Accepted Paper:

'Performing' Sacred Music in Contemporary Anglican Church  


Alina Apostu (St George's University of London)

Paper short abstract:

This paper focuses on sacred music rehearsals as chronotopes wherein acts of negotiation between “performance” and “worship” emerge among choir members. Encompassing both narrative and sensorial dimensions, these acts of negotiation are productive in shaping the singers' religious and artistic experience.

Paper long abstract:

This paper presents the musical process of facilitating religious experience in a traditional

Anglican church in London and it is based on recently ended fieldwork. A less prominent topic in

(ethno)musicological or anthropological research, traditional Anglican music in the contemporary

church provides a rich ground for exploring how the sound choreography (the process of choosing

and preparing the music and the act of 'performing' it in a church environment), within a service

adopts and addresses notions of performance, audience, repertoire.

I follow the process by which the church sound environment is determined through the

choice of music (hymns, anthems, mass settings), the music practice adopted and embodied by the

choir and the sonic affordances of the church space. In particular, musical choices and

'performances', as part of the broader style of religious service, nurture spaces of debate about the

boundary between sacred and secular, notions of faith, personal and collective histories, religious

identities and expectations. Within this context, musical notions of performance, professional vs

amateur singing, style, expressivity are continuously interrogated by the choir singers through their

practice. Rehearsals and services convey moments of tension between, on the one hand, obtaining a

'professional' musical sound and, on the other hand, leading the congregation in a meaningful

worship whereby the two aspects appear not to be fully compatible.
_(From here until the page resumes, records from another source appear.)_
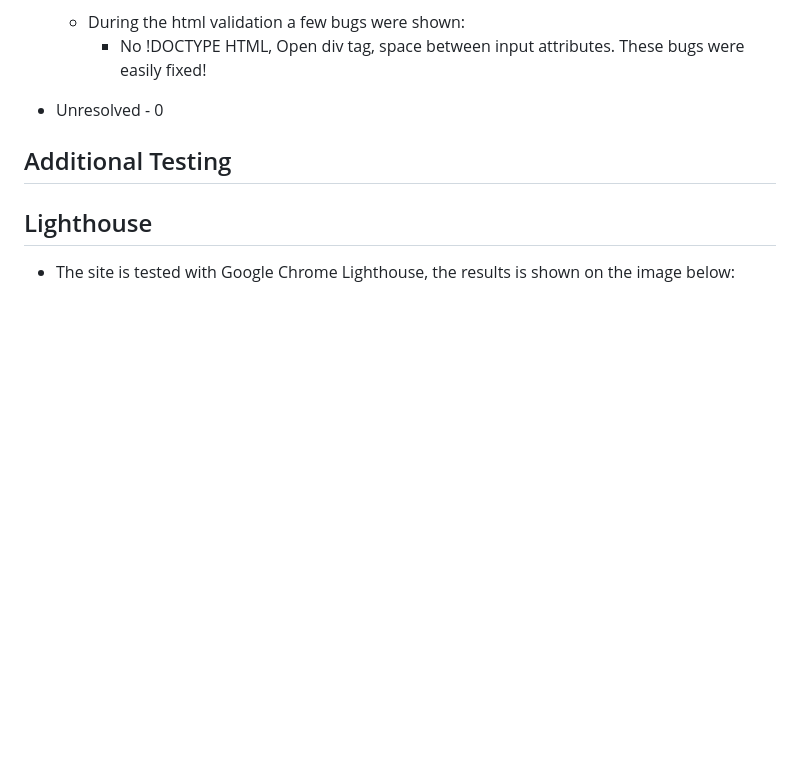
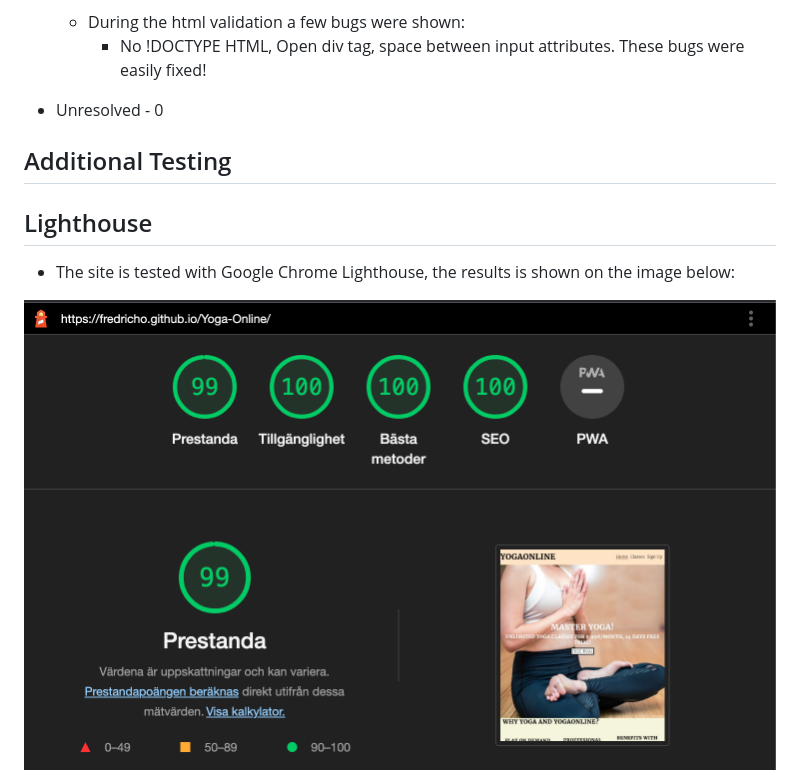
Before and after one commit to Fredricho/Yoga-Online, a Markdown page: README.md, the part around the change. GitHub-like rendering; pictures changed too: readimages/lighthouse.png (added); blank space fills up the shorter version.

Commit message:
Add image and content to Testing in readme

```diff
--- a/README.md
+++ b/README.md
@@ -152,3 +152,4 @@ Render, images, videos, links, pass on all devices listed on the image below.
 
 ## Lighthouse
   * The site is tested with Google Chrome Lighthouse, the results is shown on the image below:
+  <img src="readimages/lighthouse.png" style="height:auto; width:40rem;">
```
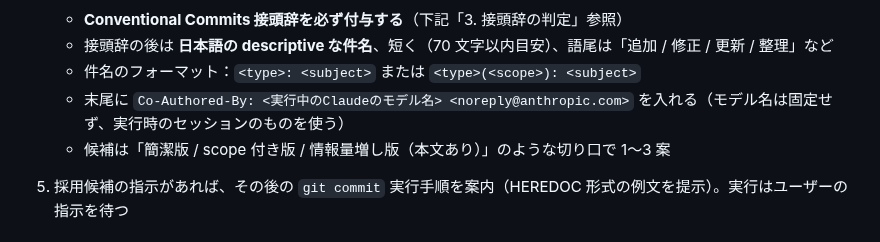
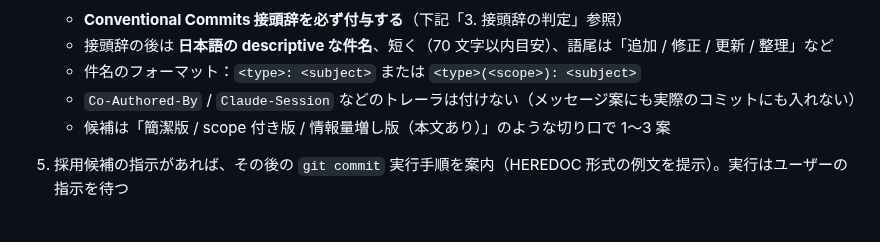
Before and after one commit to haino357/PublicKnowldgeNote, a Markdown page: .claude/commands/commitmsg.md, the part around the change. Drawn GitHub-style.

```diff
--- a/.claude/commands/commitmsg.md
+++ b/.claude/commands/commitmsg.md
@@ -37,7 +37,7 @@ WorkTaskBoard の `/commitmsg` を、PublicKnowldgeNote 向けに調整したも
    - **Conventional Commits 接頭辞を必ず付与する**（下記「3. 接頭辞の判定」参照）
    - 接頭辞の後は **日本語の descriptive な件名**、短く（70 文字以内目安）、語尾は「追加 / 修正 / 更新 / 整理」など
    - 件名のフォーマット：`<type>: <subject>` または `<type>(<scope>): <subject>`
-   - 末尾に `Co-Authored-By: <実行中のClaudeのモデル名> <noreply@anthropic.com>` を入れる（モデル名は固定せず、実行時のセッションのものを使う）
+   - `Co-Authored-By` / `Claude-Session` などのトレーラは付けない（メッセージ案にも実際のコミットにも入れない）
    - 候補は「簡潔版 / scope 付き版 / 情報量増し版（本文あり）」のような切り口で 1〜3 案
 
 5. 採用候補の指示があれば、その後の `git commit` 実行手順を案内（HEREDOC 形式の例文を提示）。実行はユーザーの指示を待つ
```
Also changed, not shown: .claude/commands/stage.md (+1 -1 lines), AGENTS.md (+1 -0 lines).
By looking at the structure,

content, technique and focus during choir rehearsals, I approach questions about the implications

for both musical performance and religious experience of the choices made by the singers in

addressing this tension.

Panel P081
Comparing Notes: Realising the Sacred and the Self in Art